[[ Listed entries, beginning ]]
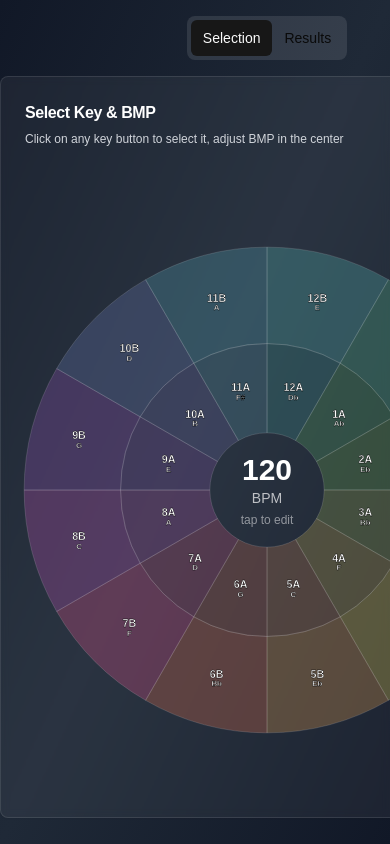
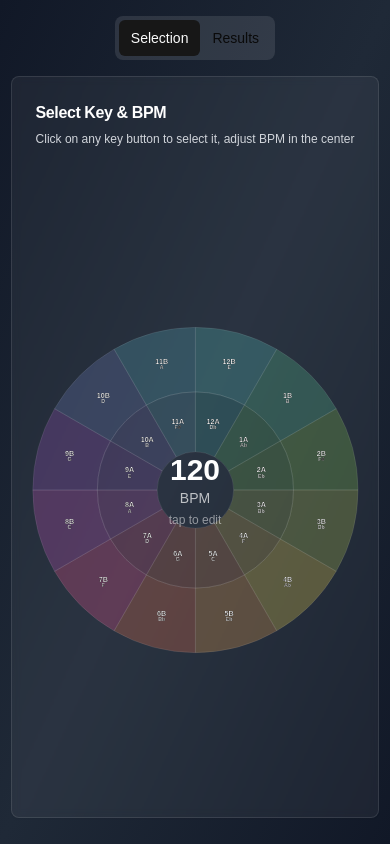
Before and after one commit to GabMercier/KeySync, a Next.js app: page / in a window 390 px wide. Built offline with nearby package versions, Linux system fonts and the light colour scheme.

Commit message:
responsive adjust

```diff
--- a/dj-harmonic-matcher.tsx
+++ b/dj-harmonic-matcher.tsx
@@ -907,9 +907,9 @@ export default function DJHarmonicMatcher() {
   const SelectionScreen = () => (
     <Card className="bg-white/5 backdrop-blur-sm border-white/10 h-full flex flex-col">
       <CardHeader className="pb-4 flex-shrink-0">
-        <CardTitle className="text-white text-base">Select Key & BMP</CardTitle>
+        <CardTitle className="text-white text-base">Select Key & BPM</CardTitle>
         <CardDescription className="text-gray-300 text-xs">
-          Click on any key button to select it, adjust BMP in the center
+          Click on any key button to select it, adjust BPM in the center
         </CardDescription>
       </CardHeader>
       <CardContent className="flex-1 min-h-0 flex flex-col items-center justify-center p-4">
@@ -919,8 +919,10 @@ export default function DJHarmonicMatcher() {
             style={{
               width: "100%",
               height: "100%",
-              minWidth: isMobile ? "500px" : "750px", // Increased from 400px to 500px and 600px to 750px
-              minHeight: isMobile ? "500px" : "750px", // Increased from 400px to 500px and 600px to 750px
+              minWidth: isMobile ? undefined : "750px",
+              minHeight: isMobile ? undefined : "750px",
+              maxWidth: isMobile ? "500px" : undefined,
+              maxHeight: isMobile ? "500px" : undefined,
             }}
           >
             {/* SVG Wheel */}
```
[[ Listed entries, end ]]
▶ **Your assignment**
From the entries, find how many lines contain "undefined" and give the number alone.

▶ **Output**
4